What lines of the data hold the string "Current"? Copy them all.

Top of SOURCE MATERIAL

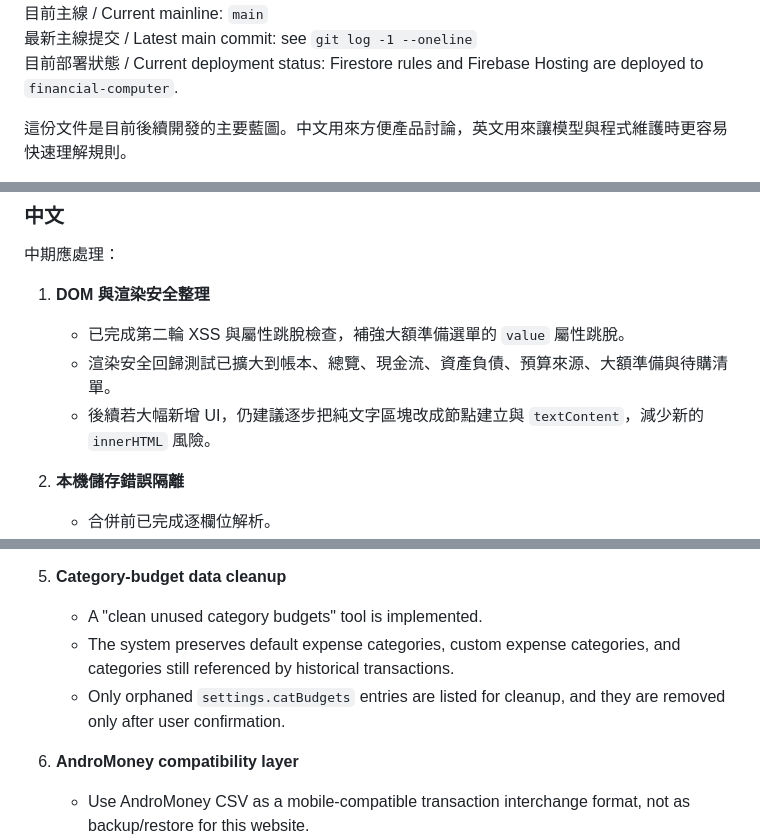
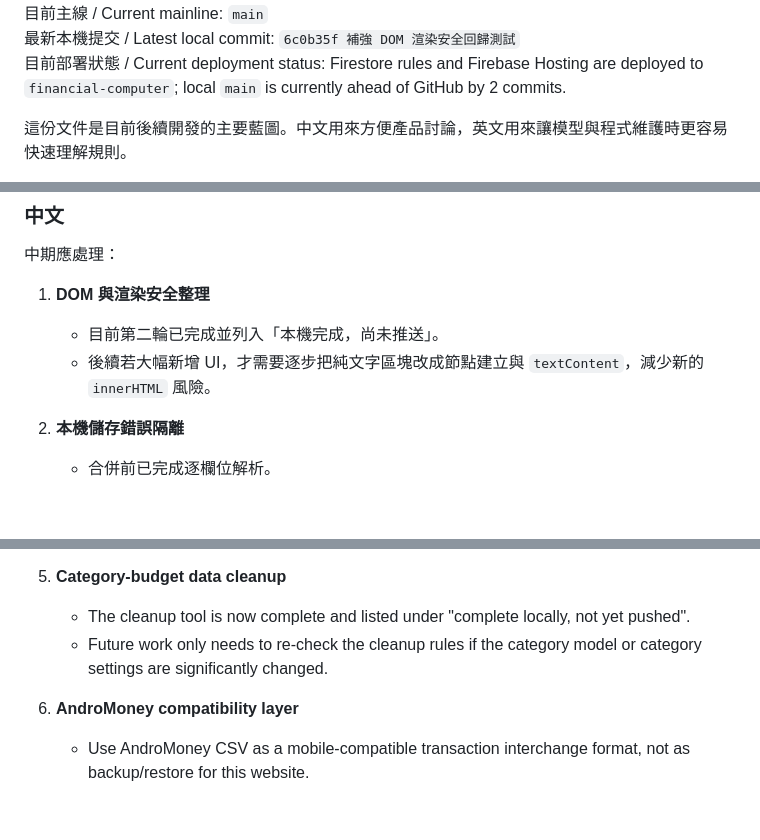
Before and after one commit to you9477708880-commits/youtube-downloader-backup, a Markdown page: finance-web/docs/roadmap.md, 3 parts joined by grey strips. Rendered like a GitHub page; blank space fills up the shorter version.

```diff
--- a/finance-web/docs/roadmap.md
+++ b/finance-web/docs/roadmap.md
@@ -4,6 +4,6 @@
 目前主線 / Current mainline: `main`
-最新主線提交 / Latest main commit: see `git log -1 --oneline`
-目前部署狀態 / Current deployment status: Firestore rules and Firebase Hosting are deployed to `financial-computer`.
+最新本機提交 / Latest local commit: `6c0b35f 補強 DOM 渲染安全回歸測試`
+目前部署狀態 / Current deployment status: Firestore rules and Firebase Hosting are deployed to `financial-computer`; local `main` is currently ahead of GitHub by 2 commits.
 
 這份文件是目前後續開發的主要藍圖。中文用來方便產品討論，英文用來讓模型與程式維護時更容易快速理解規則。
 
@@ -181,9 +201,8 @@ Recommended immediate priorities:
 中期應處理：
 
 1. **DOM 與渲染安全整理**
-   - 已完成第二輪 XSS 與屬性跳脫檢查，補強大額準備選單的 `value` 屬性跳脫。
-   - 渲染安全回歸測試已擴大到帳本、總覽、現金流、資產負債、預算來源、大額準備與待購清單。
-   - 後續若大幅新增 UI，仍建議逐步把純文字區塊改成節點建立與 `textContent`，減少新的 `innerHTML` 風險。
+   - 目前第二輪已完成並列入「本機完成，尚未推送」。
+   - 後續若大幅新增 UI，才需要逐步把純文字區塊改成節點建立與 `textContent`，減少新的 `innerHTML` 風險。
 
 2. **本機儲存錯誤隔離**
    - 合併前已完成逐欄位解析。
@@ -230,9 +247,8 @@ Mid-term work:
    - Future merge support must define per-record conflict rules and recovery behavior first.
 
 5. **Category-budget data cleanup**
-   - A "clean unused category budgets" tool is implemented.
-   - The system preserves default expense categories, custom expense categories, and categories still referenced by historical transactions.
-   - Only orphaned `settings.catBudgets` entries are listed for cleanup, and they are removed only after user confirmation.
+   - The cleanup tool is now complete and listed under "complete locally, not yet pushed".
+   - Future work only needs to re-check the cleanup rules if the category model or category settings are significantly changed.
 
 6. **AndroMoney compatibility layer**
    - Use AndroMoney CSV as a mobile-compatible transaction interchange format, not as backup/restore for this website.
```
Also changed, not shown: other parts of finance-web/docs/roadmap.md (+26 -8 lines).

Bottom of SOURCE MATERIAL
Top of SOURCE MATERIAL

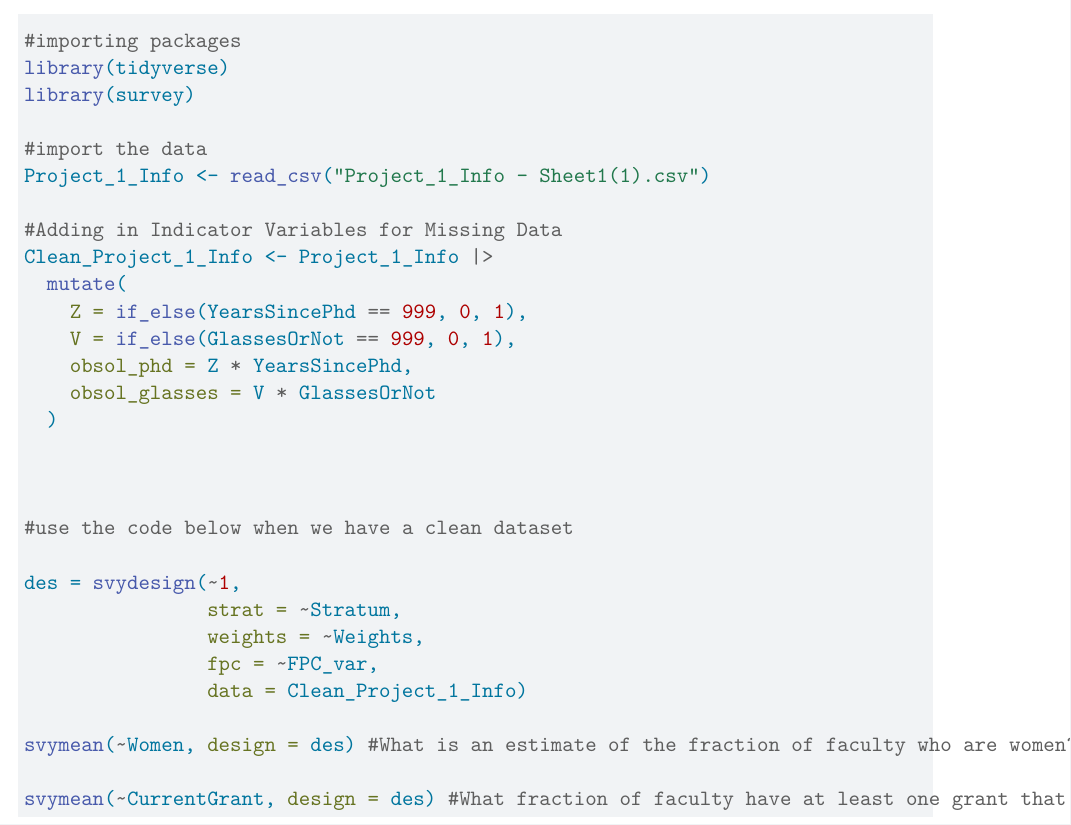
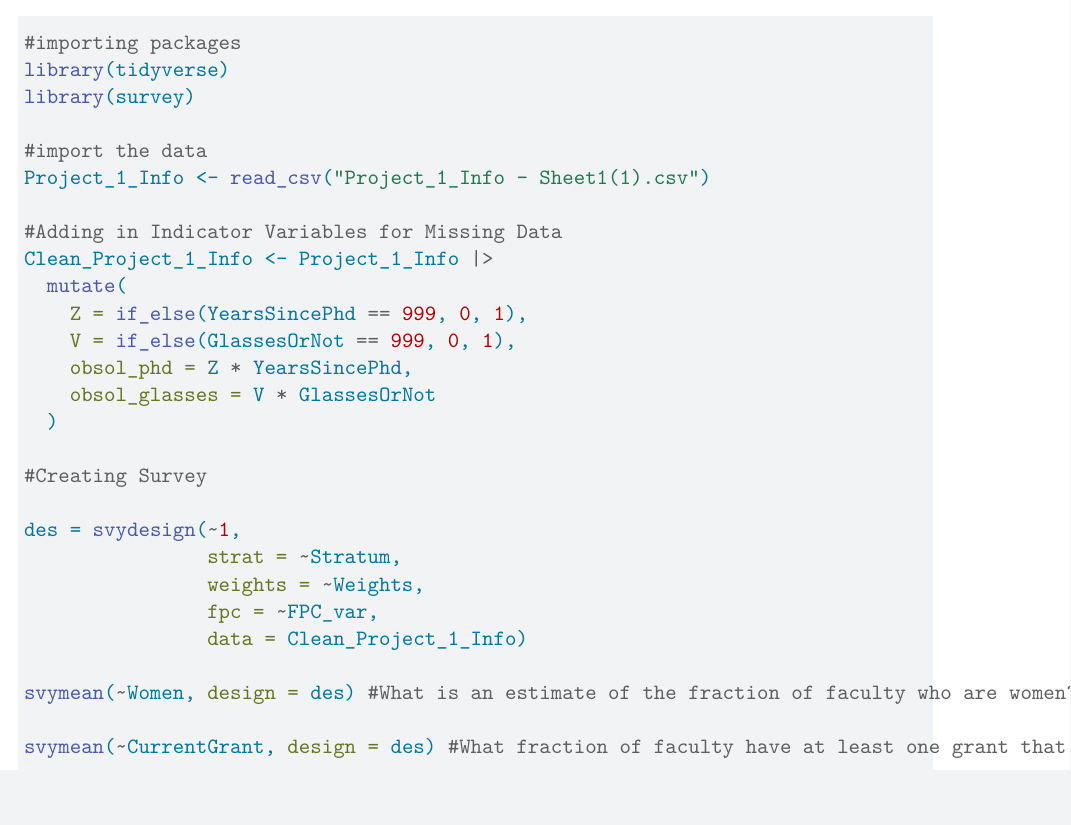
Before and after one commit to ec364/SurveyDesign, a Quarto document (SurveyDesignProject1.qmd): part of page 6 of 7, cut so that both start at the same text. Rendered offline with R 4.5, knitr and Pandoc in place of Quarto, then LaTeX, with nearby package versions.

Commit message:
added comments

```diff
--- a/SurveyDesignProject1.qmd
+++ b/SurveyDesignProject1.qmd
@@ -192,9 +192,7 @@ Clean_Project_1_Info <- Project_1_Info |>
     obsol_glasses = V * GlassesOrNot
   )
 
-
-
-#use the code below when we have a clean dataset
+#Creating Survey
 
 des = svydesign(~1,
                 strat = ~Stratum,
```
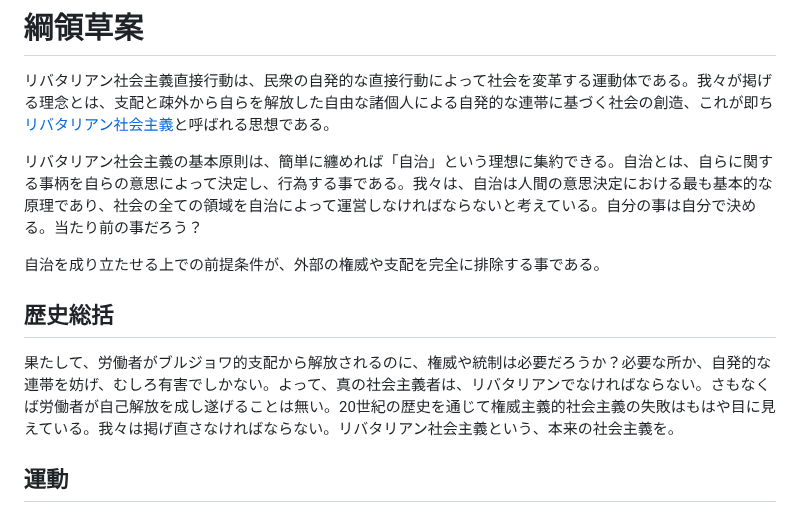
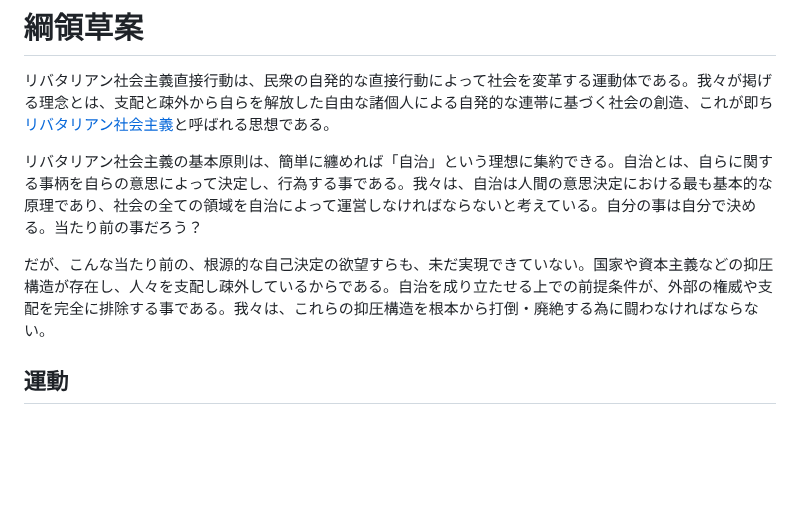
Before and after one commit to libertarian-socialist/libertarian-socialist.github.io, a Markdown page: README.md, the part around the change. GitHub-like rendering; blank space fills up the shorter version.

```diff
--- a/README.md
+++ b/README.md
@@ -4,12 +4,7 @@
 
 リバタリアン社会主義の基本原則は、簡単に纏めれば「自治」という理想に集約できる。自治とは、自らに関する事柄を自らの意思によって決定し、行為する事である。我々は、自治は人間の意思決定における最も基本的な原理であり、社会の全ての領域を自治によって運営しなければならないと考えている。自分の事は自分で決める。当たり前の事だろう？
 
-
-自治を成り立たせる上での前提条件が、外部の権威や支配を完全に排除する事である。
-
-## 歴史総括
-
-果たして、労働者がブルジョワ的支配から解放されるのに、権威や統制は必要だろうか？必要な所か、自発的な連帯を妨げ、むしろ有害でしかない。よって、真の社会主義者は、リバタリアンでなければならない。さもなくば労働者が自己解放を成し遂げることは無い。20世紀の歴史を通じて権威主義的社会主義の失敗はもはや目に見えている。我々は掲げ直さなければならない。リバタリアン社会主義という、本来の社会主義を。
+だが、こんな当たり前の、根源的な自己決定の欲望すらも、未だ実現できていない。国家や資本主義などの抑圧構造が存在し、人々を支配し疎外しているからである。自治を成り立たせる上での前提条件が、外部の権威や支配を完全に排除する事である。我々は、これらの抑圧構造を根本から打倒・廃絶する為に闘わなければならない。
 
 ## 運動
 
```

Bottom of SOURCE MATERIAL

§ WRITTEN ANSWER
 目前主線 / Current mainline: `main`
-目前部署狀態 / Current deployment status: Firestore rules and Firebase Hosting are deployed to `financial-computer`.
+目前部署狀態 / Current deployment status: Firestore rules and Firebase Hosting are deployed to `financial-computer`; local `main` is currently ahead of GitHub by 2 commits.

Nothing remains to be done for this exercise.